#### Material shown

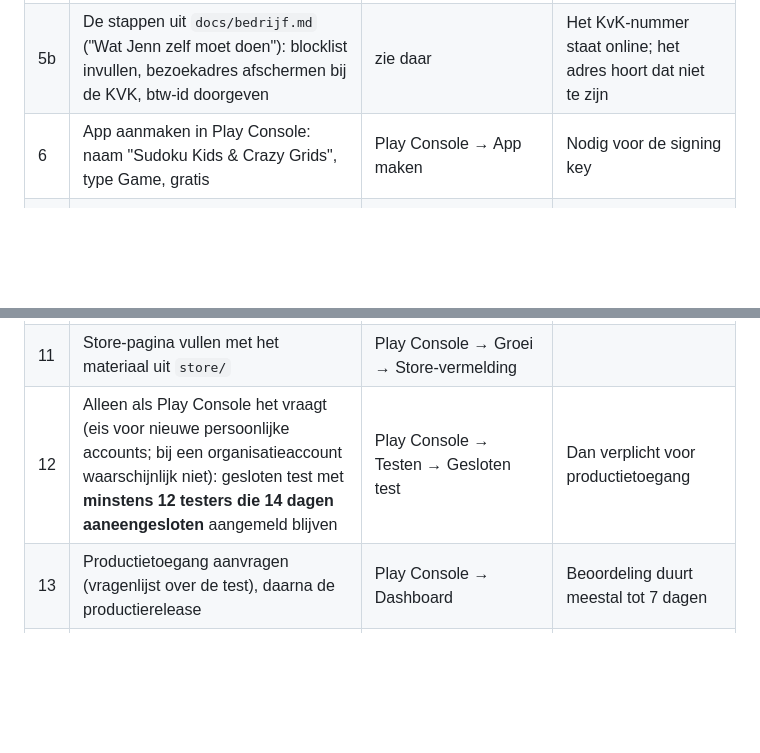
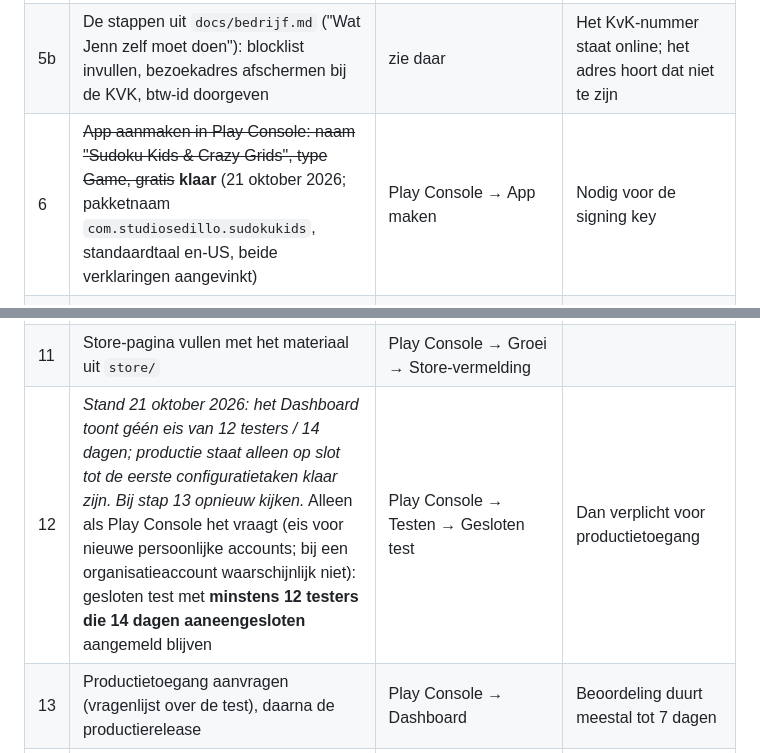
Before and after one commit to jmldewaal-sedillo/sudoku-kids, a Markdown page: docs/publiceren.md, 2 parts joined by grey strips. Rendered like a GitHub page; blank space fills up the shorter version.

Commit message:
Publiceren: app aangemaakt in Play Console; Dashboard vraagt geen gesloten test
Co-Authored-By: Claude Opus 5.5 <noreply@anthropic.com>
Claude-Session: https://claude.ai/code/session_01EjWunAvJNLQk7irTPs9aKF

```diff
--- a/docs/publiceren.md
+++ b/docs/publiceren.md
@@ -38,13 +38,13 @@ staat op de testlink, nog niet live), **open** (moet nog), **n.v.t.**
 | 2–4 | ~~DNS van de hoofdsite, domeinverificatie, HTTPS~~ **klaar** (18 oktober 2026; DNS bij Cloudflare, `docs/studio-sedillo.md`) | | |
 | 5 | Het account is omgezet naar **organisatie** (betalingsprofiel gekoppeld op 21 oktober 2026). Ontwikkelaarsnaam **Studio Sedillo** en e-mail studio.sedillo@gmail.com (geverifieerd) nagekeken op 21 oktober. Nog nakijken: op het Dashboard of de gesloten test (stap 12) nog geldt. Niet vóór 24 oktober 2026 een app indienen (72 uur na het koppelen) | Play Console → Instellingen → Ontwikkelaarsaccount | Een organisatieaccount toont naam, adres, e-mail en telefoon publiek (`docs/bedrijf.md`, 1e) |
 | 5b | De stappen uit `docs/bedrijf.md` ("Wat Jenn zelf moet doen"): blocklist invullen, bezoekadres afschermen bij de KVK, btw-id doorgeven | zie daar | Het KvK-nummer staat online; het adres hoort dat niet te zijn |
-| 6 | App aanmaken in Play Console: naam "Sudoku Kids & Crazy Grids", type Game, gratis | Play Console → App maken | Nodig voor de signing key |
+| 6 | ~~App aanmaken in Play Console: naam "Sudoku Kids & Crazy Grids", type Game, gratis~~ **klaar** (21 oktober 2026; pakketnaam `com.studiosedillo.sudokukids`, standaardtaal en-US, beide verklaringen aangevinkt) | Play Console → App maken | Nodig voor de signing key |
 | 7 | De debug-APK uit de workflow `app-build.yml` op je toestel testen (lijst in `docs/android.md`); Android Studio installeren en de **upload key** maken en veilig opbergen | eigen pc en telefoon | De key heb je bij elke update nodig; de app is nog niet op een echt toestel getest |
 | 8 | `tools/build-android.sh release` en de `.aab` uploaden naar **Interne test** | Play Console → Testen en releasen | Eerste upload legt de package name vast |
 | 9 | De app uit de interne test installeren en de lijst uit `docs/android.md` nog een keer nalopen | eigen telefoon | Dit is de versie die spelers krijgen (ondertekend door Google) |
 | 10 | App-content invullen met de antwoorden uit dit document: privacybeleid-URL, advertenties (nee), app-toegang, doelgroep, Data safety, contentclassificatie (IARC) | Play Console → Beleid → App-content | Verplicht voor elke track behalve interne test |
 | 11 | Store-pagina vullen met het materiaal uit `store/` | Play Console → Groei → Store-vermelding | |
-| 12 | Alleen als Play Console het vraagt (eis voor nieuwe persoonlijke accounts; bij een organisatieaccount waarschijnlijk niet): gesloten test met **minstens 12 testers die 14 dagen aaneengesloten** aangemeld blijven | Play Console → Testen → Gesloten test | Dan verplicht voor productietoegang |
+| 12 | *Stand 21 oktober 2026: het Dashboard toont géén eis van 12 testers / 14 dagen; productie staat alleen op slot tot de eerste configuratietaken klaar zijn. Bij stap 13 opnieuw kijken.* Alleen als Play Console het vraagt (eis voor nieuwe persoonlijke accounts; bij een organisatieaccount waarschijnlijk niet): gesloten test met **minstens 12 testers die 14 dagen aaneengesloten** aangemeld blijven | Play Console → Testen → Gesloten test | Dan verplicht voor productietoegang |
 | 13 | Productietoegang aanvragen (vragenlijst over de test), daarna de productierelease | Play Console → Dashboard | Beoordeling duurt meestal tot 7 dagen |
 | 14 | Privacyverklaring en vertalingen laten nakijken (staat al op de roadmap) | | Vóór productie |
 
```
Also changed, not shown: ROADMAP.md (+1 -1 lines).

########

Each entry above is to be written out exactly. The pictures stay out.

Before and after one commit to jmldewaal-sedillo/sudoku-kids, a Markdown page: docs/publiceren.md, 2 parts joined by grey strips. Rendered like a GitHub page; blank space fills up the shorter version.

Commit message:
Publiceren: app aangemaakt in Play Console; Dashboard vraagt geen gesloten test
Co-Authored-By: Claude Opus 5.5 <noreply@anthropic.com>
Claude-Session: https://claude.ai/code/session_01EjWunAvJNLQk7irTPs9aKF

```diff
--- a/docs/publiceren.md
+++ b/docs/publiceren.md
@@ -38,13 +38,13 @@ staat op de testlink, nog niet live), **open** (moet nog), **n.v.t.**
 | 2–4 | ~~DNS van de hoofdsite, domeinverificatie, HTTPS~~ **klaar** (18 oktober 2026; DNS bij Cloudflare, `docs/studio-sedillo.md`) | | |
 | 5 | Het account is omgezet naar **organisatie** (betalingsprofiel gekoppeld op 21 oktober 2026). Ontwikkelaarsnaam **Studio Sedillo** en e-mail studio.sedillo@gmail.com (geverifieerd) nagekeken op 21 oktober. Nog nakijken: op het Dashboard of de gesloten test (stap 12) nog geldt. Niet vóór 24 oktober 2026 een app indienen (72 uur na het koppelen) | Play Console → Instellingen → Ontwikkelaarsaccount | Een organisatieaccount toont naam, adres, e-mail en telefoon publiek (`docs/bedrijf.md`, 1e) |
 | 5b | De stappen uit `docs/bedrijf.md` ("Wat Jenn zelf moet doen"): blocklist invullen, bezoekadres afschermen bij de KVK, btw-id doorgeven | zie daar | Het KvK-nummer staat online; het adres hoort dat niet te zijn |
-| 6 | App aanmaken in Play Console: naam "Sudoku Kids & Crazy Grids", type Game, gratis | Play Console → App maken | Nodig voor de signing key |
+| 6 | ~~App aanmaken in Play Console: naam "Sudoku Kids & Crazy Grids", type Game, gratis~~ **klaar** (21 oktober 2026; pakketnaam `com.studiosedillo.sudokukids`, standaardtaal en-US, beide verklaringen aangevinkt) | Play Console → App maken | Nodig voor de signing key |
 | 7 | De debug-APK uit de workflow `app-build.yml` op je toestel testen (lijst in `docs/android.md`); Android Studio installeren en de **upload key** maken en veilig opbergen | eigen pc en telefoon | De key heb je bij elke update nodig; de app is nog niet op een echt toestel getest |
 | 8 | `tools/build-android.sh release` en de `.aab` uploaden naar **Interne test** | Play Console → Testen en releasen | Eerste upload legt de package name vast |
 | 9 | De app uit de interne test installeren en de lijst uit `docs/android.md` nog een keer nalopen | eigen telefoon | Dit is de versie die spelers krijgen (ondertekend door Google) |
 | 10 | App-content invullen met de antwoorden uit dit document: privacybeleid-URL, advertenties (nee), app-toegang, doelgroep, Data safety, contentclassificatie (IARC) | Play Console → Beleid → App-content | Verplicht voor elke track behalve interne test |
 | 11 | Store-pagina vullen met het materiaal uit `store/` | Play Console → Groei → Store-vermelding | |
-| 12 | Alleen als Play Console het vraagt (eis voor nieuwe persoonlijke accounts; bij een organisatieaccount waarschijnlijk niet): gesloten test met **minstens 12 testers die 14 dagen aaneengesloten** aangemeld blijven | Play Console → Testen → Gesloten test | Dan verplicht voor productietoegang |
+| 12 | *Stand 21 oktober 2026: het Dashboard toont géén eis van 12 testers / 14 dagen; productie staat alleen op slot tot de eerste configuratietaken klaar zijn. Bij stap 13 opnieuw kijken.* Alleen als Play Console het vraagt (eis voor nieuwe persoonlijke accounts; bij een organisatieaccount waarschijnlijk niet): gesloten test met **minstens 12 testers die 14 dagen aaneengesloten** aangemeld blijven | Play Console → Testen → Gesloten test | Dan verplicht voor productietoegang |
 | 13 | Productietoegang aanvragen (vragenlijst over de test), daarna de productierelease | Play Console → Dashboard | Beoordeling duurt meestal tot 7 dagen |
 | 14 | Privacyverklaring en vertalingen laten nakijken (staat al op de roadmap) | | Vóór productie |
 
```
Also changed, not shown: ROADMAP.md (+1 -1 lines).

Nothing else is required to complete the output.